### Exercise description:
Write out the listing verbatim. No pictures belong in it.

### Input data:
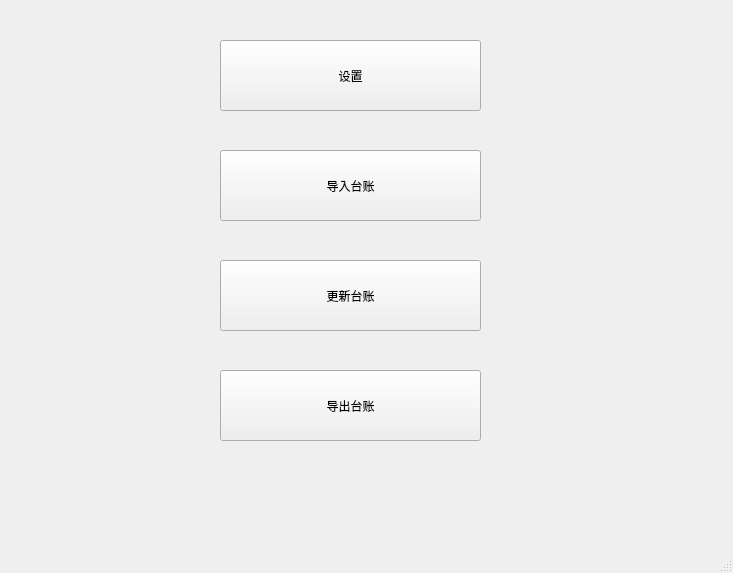
The window that mainwindow.ui (hclspring/AssetTableManager) describes before a commit, drawn with Qt 5.
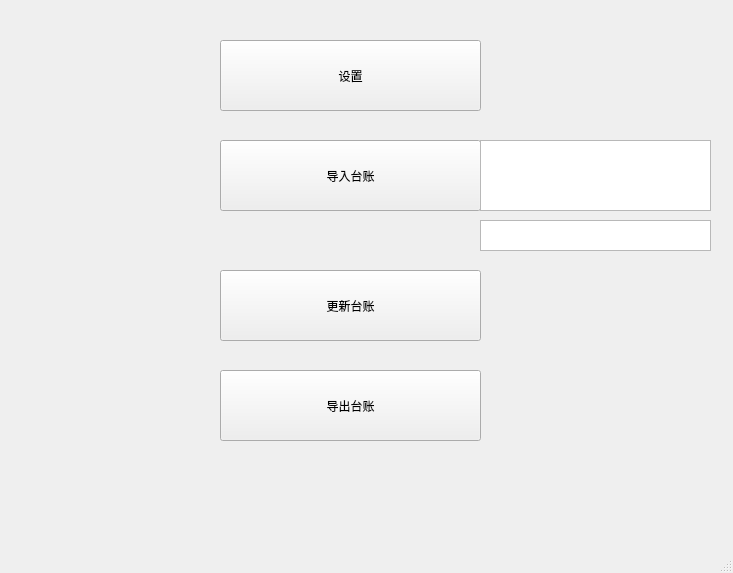
The same window after the commit.

Patch:
```diff
--- a/mainwindow.ui
+++ b/mainwindow.ui
@@ -34,7 +34,7 @@
     <property name="geometry">
      <rect>
       <x>220</x>
-      <y>150</y>
+      <y>140</y>
       <width>261</width>
       <height>71</height>
      </rect>
@@ -66,7 +66,7 @@
     <property name="geometry">
      <rect>
       <x>220</x>
-      <y>260</y>
+      <y>270</y>
       <width>261</width>
       <height>71</height>
      </rect>
@@ -78,6 +78,26 @@
      <bool>false</bool>
     </property>
    </widget>
+   <widget class="QTextBrowser" name="bookFilePathNameTextBrowser">
+    <property name="geometry">
+     <rect>
+      <x>480</x>
+      <y>140</y>
+      <width>231</width>
+      <height>71</height>
+     </rect>
+    </property>
+   </widget>
+   <widget class="QTextBrowser" name="bookNameTextBrowser">
+    <property name="geometry">
+     <rect>
+      <x>480</x>
+      <y>220</y>
+      <width>231</width>
+      <height>31</height>
+     </rect>
+    </property>
+   </widget>
   </widget>
   <widget class="QMenuBar" name="menubar">
    <property name="geometry">
```
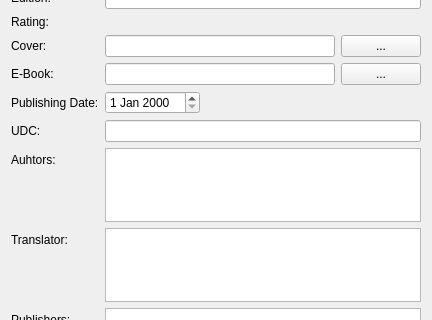
Old version of the form src/gui/UI/BookForm.ui in the repository jgastal/plivros; both pictures show x 0 to 432 and y 136 to 456 of the 432 by 637 pixel window.
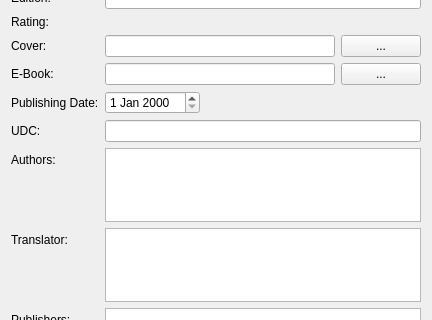
New version of the form. Custom widgets are drawn as their Qt base class.

Commit message: Fixes typo in BookForm. Adds a number of translations.

The edit to the form file:
```diff
--- a/src/gui/UI/BookForm.ui
+++ b/src/gui/UI/BookForm.ui
@@ -149,7 +149,7 @@
    <item row="11" column="0">
     <widget class="QLabel" name="authorsLabel">
      <property name="text">
-      <string>Auhtors:</string>
+      <string>Authors:</string>
      </property>
     </widget>
    </item>
```
The commit also changes 1 other file.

### Task solution:
The window that mainwindow.ui (hclspring/AssetTableManager) describes before a commit, drawn with Qt 5.
The same window after the commit.

Patch:
```diff
--- a/mainwindow.ui
+++ b/mainwindow.ui
@@ -34,7 +34,7 @@
     <property name="geometry">
      <rect>
       <x>220</x>
-      <y>150</y>
+      <y>140</y>
       <width>261</width>
       <height>71</height>
      </rect>
@@ -66,7 +66,7 @@
     <property name="geometry">
      <rect>
       <x>220</x>
-      <y>260</y>
+      <y>270</y>
       <width>261</width>
       <height>71</height>
      </rect>
@@ -78,6 +78,26 @@
      <bool>false</bool>
     </property>
    </widget>
+   <widget class="QTextBrowser" name="bookFilePathNameTextBrowser">
+    <property name="geometry">
+     <rect>
+      <x>480</x>
+      <y>140</y>
+      <width>231</width>
+      <height>71</height>
+     </rect>
+    </property>
+   </widget>
+   <widget class="QTextBrowser" name="bookNameTextBrowser">
+    <property name="geometry">
+     <rect>
+      <x>480</x>
+      <y>220</y>
+      <width>231</width>
+      <height>31</height>
+     </rect>
+    </property>
+   </widget>
   </widget>
   <widget class="QMenuBar" name="menubar">
    <property name="geometry">
```
Old version of the form src/gui/UI/BookForm.ui in the repository jgastal/plivros; both pictures show x 0 to 432 and y 136 to 456 of the 432 by 637 pixel window.
New version of the form. Custom widgets are drawn as their Qt base class.

Commit message: Fixes typo in BookForm. Adds a number of translations.

The edit to the form file:
```diff
--- a/src/gui/UI/BookForm.ui
+++ b/src/gui/UI/BookForm.ui
@@ -149,7 +149,7 @@
    <item row="11" column="0">
     <widget class="QLabel" name="authorsLabel">
      <property name="text">
-      <string>Auhtors:</string>
+      <string>Authors:</string>
      </property>
     </widget>
    </item>
```
The commit also changes 1 other file.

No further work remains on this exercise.